Give the lines below again, exactly as they stand, and leave out the images.

Start of Block

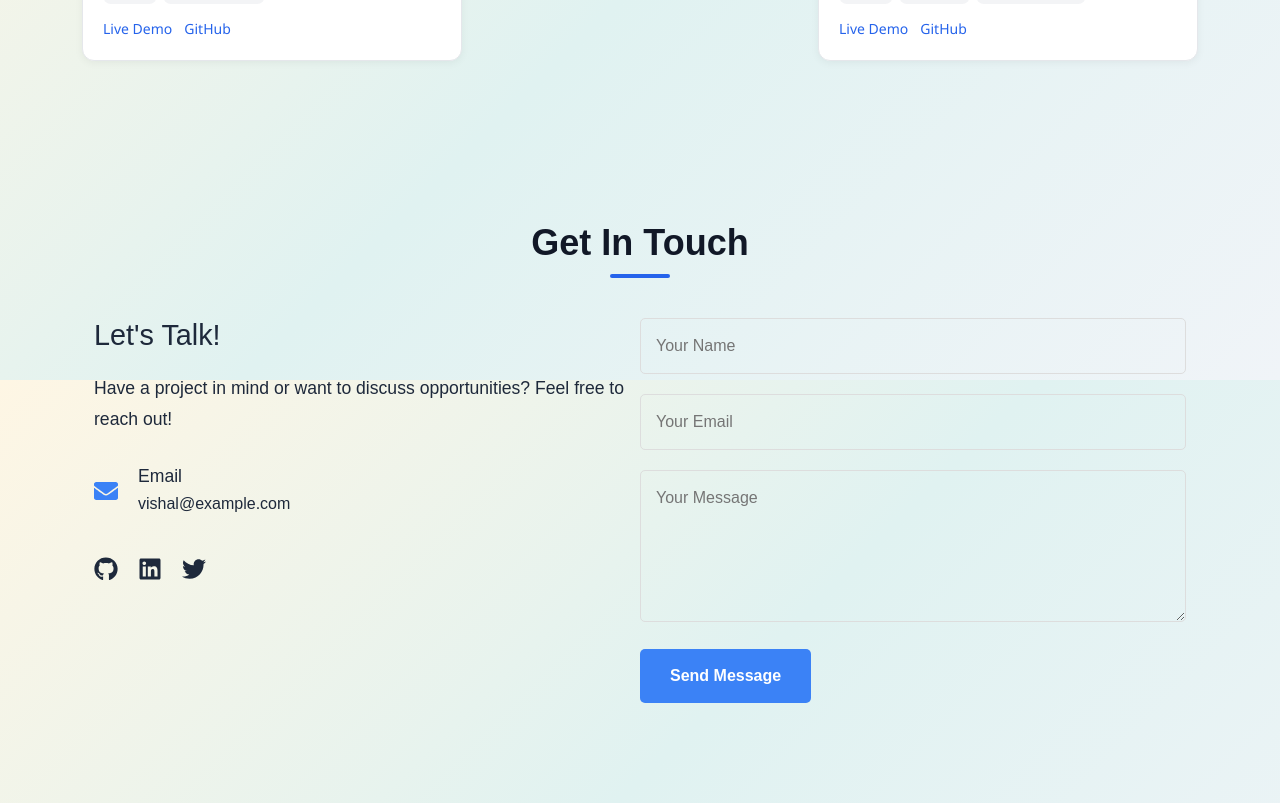
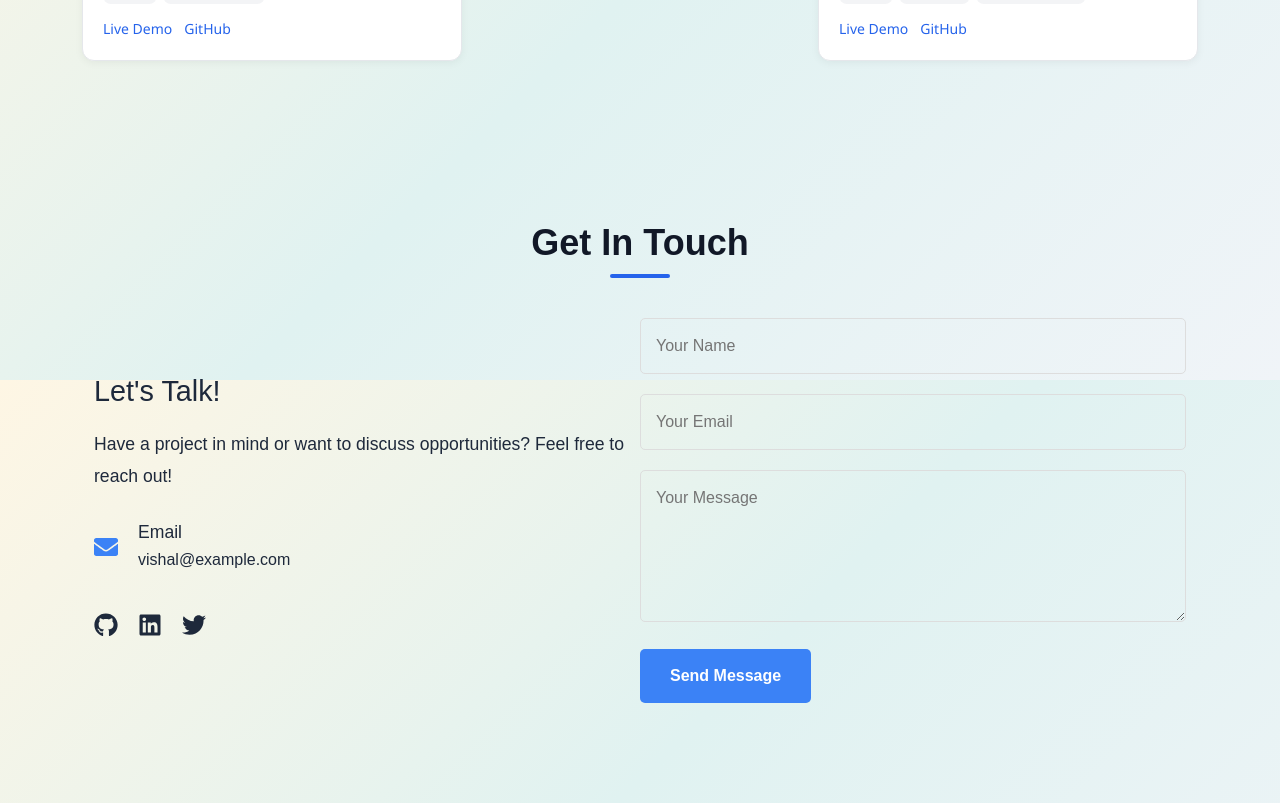
Before and after one commit to Vishal-vm02/Portfolio, a React (Create React App) app: page / in a window 1280 px wide. Shown: the part 2020-2823 px from the top of the page. Built offline with nearby package versions, Linux system fonts and the light colour scheme.

Commit message:
updated contact

```diff
--- a/src/About.css
+++ b/src/About.css
@@ -16,7 +16,7 @@
   font-size: 36px;
   font-weight: 700;
   color: #111827;
-  margin-bottom: 40px;
+  /* margin-bottom: 40px; */
   position: relative;
 }
 
--- a/src/Contact.js
+++ b/src/Contact.js
@@ -29,6 +29,7 @@ const Contact = () => {
       <div className="container">
 
         <div className="container">
+          <div className='col-md-6' style={{marginBottom:"10px", display:"flex", justifyContent:"center", alignItems:"center"}}>
           <motion.div
             initial={{ opacity: 0, x: -50 }}
             whileInView={{ opacity: 1, x: 0 }}
@@ -63,7 +64,8 @@ const Contact = () => {
               </a>
             </div>
           </motion.div>
-
+          </div>
+<div className='col-md-6'>
           <motion.div
             initial={{ opacity: 0, x: 50 }}
             whileInView={{ opacity: 1, x: 0 }}
@@ -85,6 +87,7 @@ const Contact = () => {
               </button>
             </form>
           </motion.div>
+          </div>
         </div>
       </div>
     </section>
--- a/src/contact.css
+++ b/src/contact.css
@@ -1,5 +1,8 @@
 .contact-section {
   padding: 100px 0;
+  display: flex;
+  flex-wrap: wrap;
+  flex-direction: column;
   /* background-color: var(--light-bg); */
 }
 
@@ -10,6 +13,10 @@
   color: #111827;
   margin-bottom: 40px;
   position: relative;
+}
+.container{
+  display: flex;
+  flex-wrap: wrap;
 }
 
 .contact-container {
```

End of Block

Your response
Before and after one commit to Vishal-vm02/Portfolio, a React (Create React App) app: page / in a window 1280 px wide. Shown: the part 2020-2823 px from the top of the page. Built offline with nearby package versions, Linux system fonts and the light colour scheme.

Commit message:
updated contact

```diff
--- a/src/About.css
+++ b/src/About.css
@@ -16,7 +16,7 @@
   font-size: 36px;
   font-weight: 700;
   color: #111827;
-  margin-bottom: 40px;
+  /* margin-bottom: 40px; */
   position: relative;
 }
 
--- a/src/Contact.js
+++ b/src/Contact.js
@@ -29,6 +29,7 @@ const Contact = () => {
       <div className="container">
 
         <div className="container">
+          <div className='col-md-6' style={{marginBottom:"10px", display:"flex", justifyContent:"center", alignItems:"center"}}>
           <motion.div
             initial={{ opacity: 0, x: -50 }}
             whileInView={{ opacity: 1, x: 0 }}
@@ -63,7 +64,8 @@ const Contact = () => {
               </a>
             </div>
           </motion.div>
-
+          </div>
+<div className='col-md-6'>
           <motion.div
             initial={{ opacity: 0, x: 50 }}
             whileInView={{ opacity: 1, x: 0 }}
@@ -85,6 +87,7 @@ const Contact = () => {
               </button>
             </form>
           </motion.div>
+          </div>
         </div>
       </div>
     </section>
--- a/src/contact.css
+++ b/src/contact.css
@@ -1,5 +1,8 @@
 .contact-section {
   padding: 100px 0;
+  display: flex;
+  flex-wrap: wrap;
+  flex-direction: column;
   /* background-color: var(--light-bg); */
 }
 
@@ -10,6 +13,10 @@
   color: #111827;
   margin-bottom: 40px;
   position: relative;
+}
+.container{
+  display: flex;
+  flex-wrap: wrap;
 }
 
 .contact-container {
```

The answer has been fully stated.